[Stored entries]
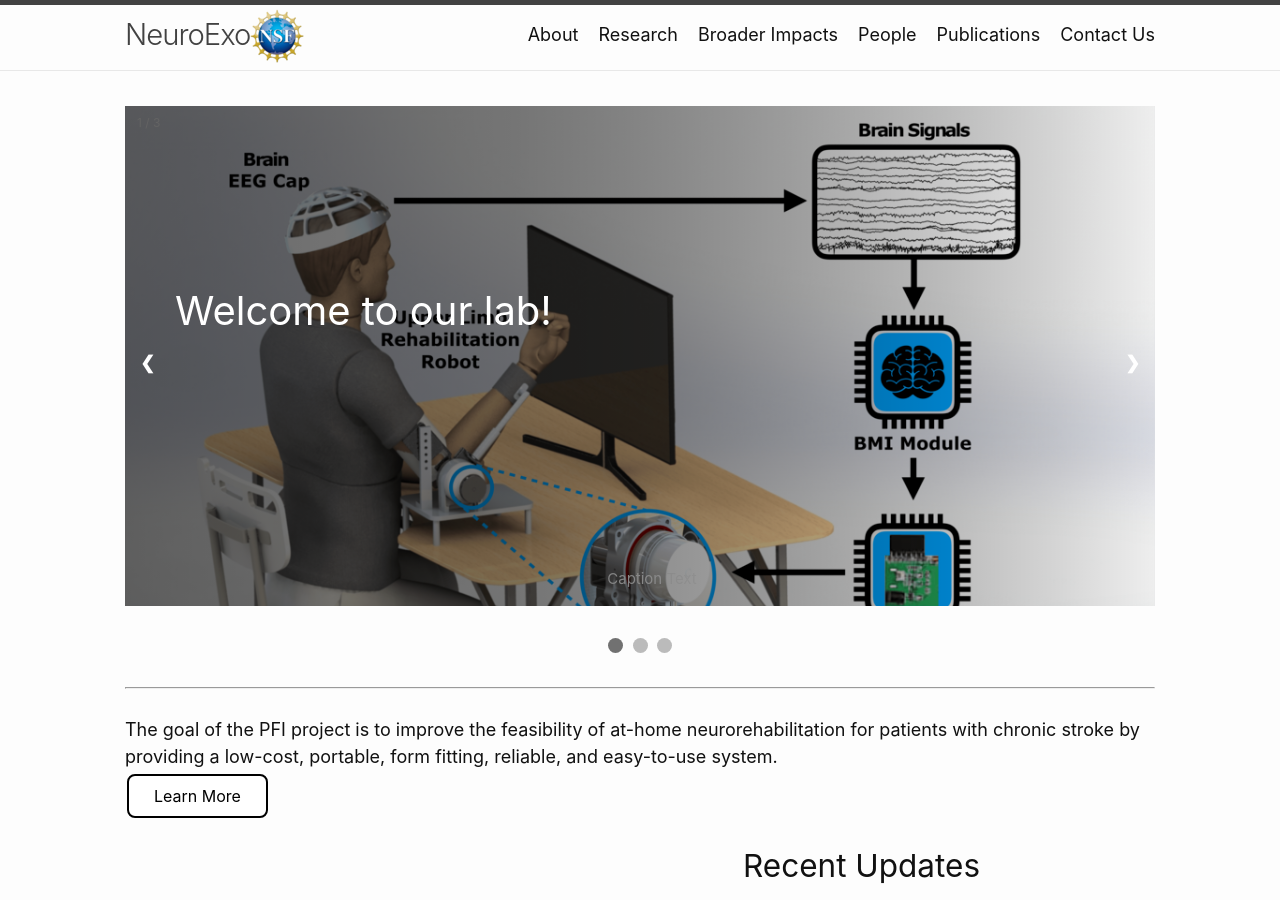
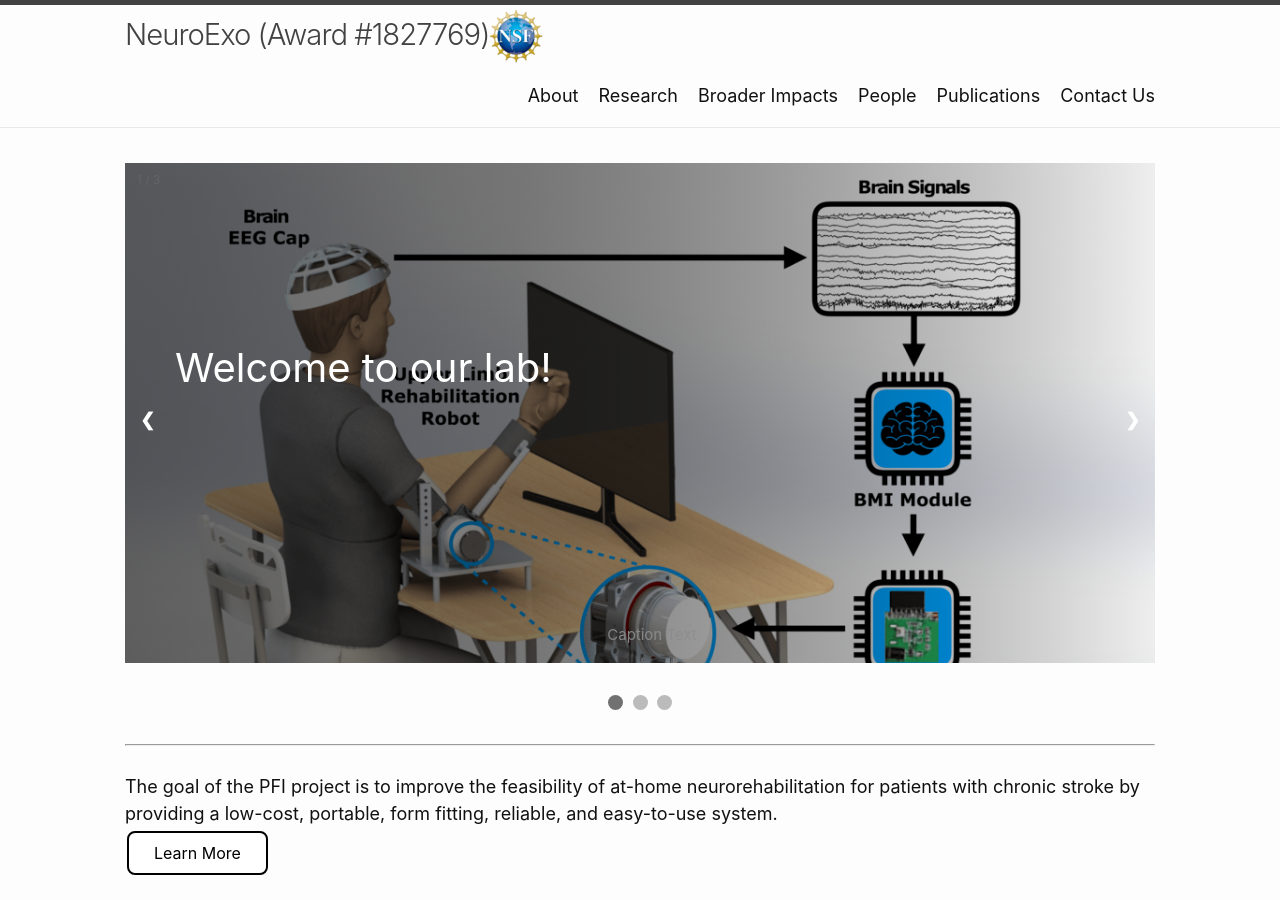
Before and after one commit to arcraik/neuroexo-website, a Jekyll site: the page built from index.html, in a window 1280 px wide and 900 px high. Built offline with Jekyll 4.4.1, drawn with Linux system fonts in a browser that asks for light colours; the list of posts is cut into pages by our own code.

Commit message:
Update header.html

```diff
--- a/_includes/header.html
+++ b/_includes/header.html
@@ -4,7 +4,7 @@
     {%- assign default_paths = site.pages | map: "path" -%}
     {%- assign page_paths = site.header_pages | default: default_paths -%}
     {%- assign titles_size = site.pages | map: 'title' | join: '' | size -%}
-    <a class="site-title" rel="author" href="{{ "/" | relative_url }}">{{ site.title | escape }}</a>
+      <a class="site-title" rel="author" href="{{ "/" | relative_url }}">{{ site.title | escape }} (Award #1827769)</a>
     <a href="https://www.nsf.gov/" target="_blank">
        <img src="/photos/nsflogo.png">
     </a>
```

= ASSIGNMENT =
Each entry above should be written out again exactly, without its pictures.

= EXERCISE SOLUTION =
Before and after one commit to arcraik/neuroexo-website, a Jekyll site: the page built from index.html, in a window 1280 px wide and 900 px high. Built offline with Jekyll 4.4.1, drawn with Linux system fonts in a browser that asks for light colours; the list of posts is cut into pages by our own code.

Commit message:
Update header.html

```diff
--- a/_includes/header.html
+++ b/_includes/header.html
@@ -4,7 +4,7 @@
     {%- assign default_paths = site.pages | map: "path" -%}
     {%- assign page_paths = site.header_pages | default: default_paths -%}
     {%- assign titles_size = site.pages | map: 'title' | join: '' | size -%}
-    <a class="site-title" rel="author" href="{{ "/" | relative_url }}">{{ site.title | escape }}</a>
+      <a class="site-title" rel="author" href="{{ "/" | relative_url }}">{{ site.title | escape }} (Award #1827769)</a>
     <a href="https://www.nsf.gov/" target="_blank">
        <img src="/photos/nsflogo.png">
     </a>
```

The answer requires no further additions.